Segment Start: SOURCE MATERIAL

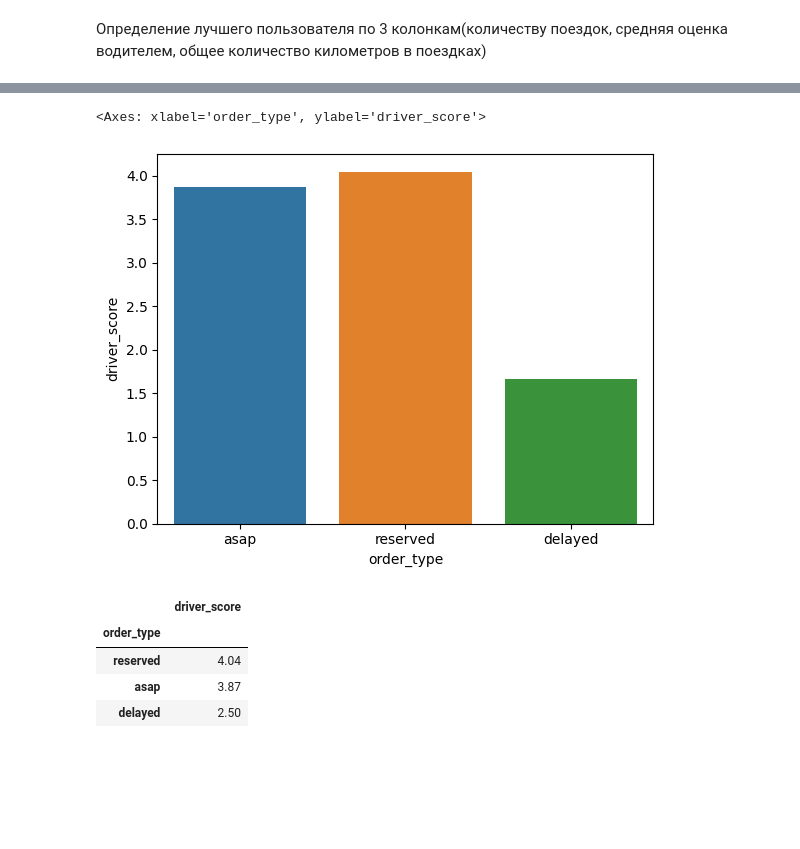
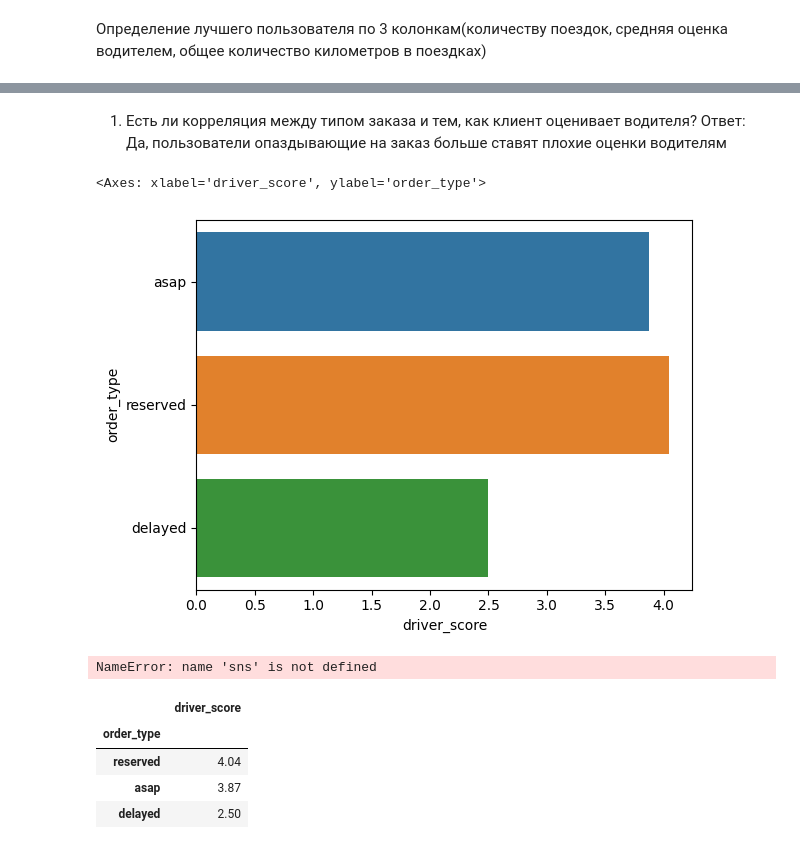
Before and after one commit to nakimov01/PandasPGU, a Jupyter notebook: taxi_peru_lab.ipynb, the cells around one changed output, grey strips where cells are left out. Drawn from its saved outputs; the diff is of its cells as text; code cells hidden in the pictures; blank space fills up the shorter version.

```diff
--- a/taxi_peru_lab.ipynb
+++ b/taxi_peru_lab.ipynb
@@ -199,10 +215,22 @@ a.sort_values(by=['order_id', 'rider_score', 'travel_distance'], ascending=[Fals
+# %% [markdown]
+1. Есть ли корреляция между типом заказа и тем, как клиент оценивает водителя?
+Ответ: Да, пользователи опаздывающие на заказ больше ставят плохие оценки водителям
+# %%
+
+import pandas as pd
+import seaborn as sns
+import matplotlib.pyplot as plt
+%matplotlib inline
+sns.barplot(data=new_df, errorbar=None, x="driver_score", y="order_type")
+# %% [output]
+<Axes: xlabel='driver_score', ylabel='order_type'>
+[figure, added]
 # %%
 import pandas as pd
 import seaborn as sns
 import matplotlib.pyplot as plt
 %matplotlib inline
-sns.barplot(data=new_df, errorbar=None, x="order_type", y="driver_score")
+sns.barplot(data=new_df, errorbar=None, x="driver_score", y="order_type")
 # %% [output]
-<Axes: xlabel='order_type', ylabel='driver_score'>
+NameError: name 'sns' is not defined
-[figure, removed]
 # %%
```
Also changed, not shown: parts of 15 cells of this notebook, 1 other file.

Segment End: SOURCE MATERIAL

ASSIGNMENT
Could you return each entry word for word, with the images omitted?

WRITTEN ANSWER
Before and after one commit to nakimov01/PandasPGU, a Jupyter notebook: taxi_peru_lab.ipynb, the cells around one changed output, grey strips where cells are left out. Drawn from its saved outputs; the diff is of its cells as text; code cells hidden in the pictures; blank space fills up the shorter version.

```diff
--- a/taxi_peru_lab.ipynb
+++ b/taxi_peru_lab.ipynb
@@ -199,10 +215,22 @@ a.sort_values(by=['order_id', 'rider_score', 'travel_distance'], ascending=[Fals
+# %% [markdown]
+1. Есть ли корреляция между типом заказа и тем, как клиент оценивает водителя?
+Ответ: Да, пользователи опаздывающие на заказ больше ставят плохие оценки водителям
+# %%
+
+import pandas as pd
+import seaborn as sns
+import matplotlib.pyplot as plt
+%matplotlib inline
+sns.barplot(data=new_df, errorbar=None, x="driver_score", y="order_type")
+# %% [output]
+<Axes: xlabel='driver_score', ylabel='order_type'>
+[figure, added]
 # %%
 import pandas as pd
 import seaborn as sns
 import matplotlib.pyplot as plt
 %matplotlib inline
-sns.barplot(data=new_df, errorbar=None, x="order_type", y="driver_score")
+sns.barplot(data=new_df, errorbar=None, x="driver_score", y="order_type")
 # %% [output]
-<Axes: xlabel='order_type', ylabel='driver_score'>
+NameError: name 'sns' is not defined
-[figure, removed]
 # %%
```
Also changed, not shown: parts of 15 cells of this notebook, 1 other file.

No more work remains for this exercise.